Prepping for Cobb and Co

Col Anderson building endurance for trail riding with horses Bailey, the ‘left wheel’, and Mr BoJangles (right wheel). Picture: JACOB HAYDEN

Grantham wagon rider Col Anderson is training her two horses, Bailey and Mr BoJangles, for something very special.

Col is participating in the Cobb and Co 100th anniversary 80km ride from Surat to Yuleba in late August, 2024.

The festival celebrates the anniversary of the last Cobb and Co mail coach service in Australia, and participating in this bucket list event requires a lot of preparation.

“They start at Surat and do 40km and have a big party in a paddock, then they go another 37km into Yuleba and there’s a parade in town,” she said.
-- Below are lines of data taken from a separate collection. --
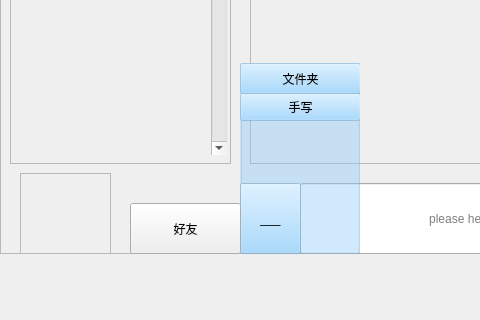
Before: the Qt Designer form mainwindow.ui in liguyano/qt_demo, drawn with Qt 5; both pictures show x 0 to 480 and y 280 to 600 of the 982 by 600 pixel window.
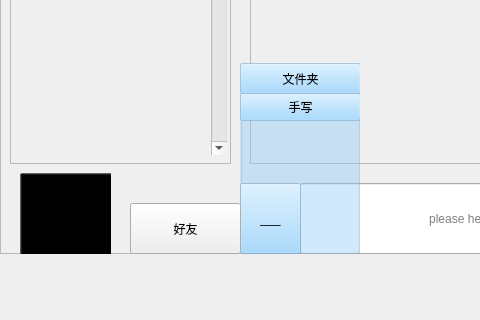
After: the same form once the commit is applied. Icons and pictures are not drawn.

```diff
--- a/mainwindow.ui
+++ b/mainwindow.ui
@@ -291,6 +291,22 @@
            <property name="frameShadow">
                <enum>QFrame::Raised</enum>
            </property>
+           <widget class="QPushButton" name="pushButton_4">
+               <property name="geometry">
+                   <rect>
+                       <x>0</x>
+                       <y>0</y>
+                       <width>93</width>
+                       <height>91</height>
+                   </rect>
+               </property>
+               <property name="styleSheet">
+                   <string notr="true">background-color: transparent;</string>
+               </property>
+               <property name="text">
+                   <string/>
+               </property>
+           </widget>
        </widget>
        <zorder>frame_2</zorder>
        <zorder>textBrowser</zorder>
```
“It’s a long trek and the horses need to be really fit, and since mine are only paddock lizards all they do is munch around and eat grass.”

Col explained the old mail trail was broken up into 10km treks.

“Originally they’d have a Cobb and Co change station, only a little building, and there they would have the horses which would stay until the next coach came,” she said.

“You’d pick up, drop off, so there’s always a fresh team of horses.

“That’s why the towns here are 10km apart, because we are the original Cobb and Co mail route.”

The 100th anniversary festival will re-enact this practice, with horses pulling a coach currently sitting in the museum in Surat.

“They pull it out every five years to do this run, and they change the horses every 10km like the original trail,” Col said.

“But me and my horses are planning on doing the whole 80km.”

Col, Bailey and Mr BoJangles are building their endurance with hikes every Tuesday and Thursday around the Lockyer Valley.

“My goal is to get 20km from home and then turn around and come back so we can get the 40km done in one day,” Col said.

“They’ve got to work slowly to build up those kilometres.

“Once they’re up to the 20km pace I’ll pull out my postie wagon and start getting them to pull that so they’re used to the weight as well.”

Col recently purchased the original Jimboomba Royal Mail Wagonette at the Meadowbank Museum, which was in service between 1890 and 1915 and decommissioned when the railway line came through.

She has since replaced its brakes and wheels, and sanded and painted the wagon with the original sign re-stencilled on.

Col said the Grantham and surrounding community has been very supportive of her.

“It’s taken a few years to get there,” she said.

“I remember one year, some idiot yelled out the window ‘pay your rego’ right in the horses ear as we’re going down a hill.”

Col and fellow horse trainer Ron Roman advised people to familiarise themselves with road rules concerning horses, whether ridden or with carriages.

“What people don’t know is the law is that the horse has right of way,” Mr Roman said.

“If you put your hand up in the air like a stop sign, they’re supposed to stop.”

“If you agitate your arm, they’re supposed to turn their motor off as well,” Col said.

Col recommended slowing down to 10km/h when passing horses.

“The government’s educating people to slow down to 40 because they think 40’s safe, but if you’ve got a 40km/h car going past your horse that’s not very slow at all,” she said.

“I always give people a thumbs up when they’re doing the right thing because I really appreciate it.”

Col, Bailey and Mr BoJangles are slowly extending their journeys further from Col’s residence, beginning on Philps Road, Grantham.

Eventually, they will also travel Lawlers Road to Helidon, then Airforce Road and Lockyer Siding Road, before pushing on to Murphys Creek Road to reach the 20km mark.

If you see Col, Bailey and Bo on the road, make sure to slow down and say hi.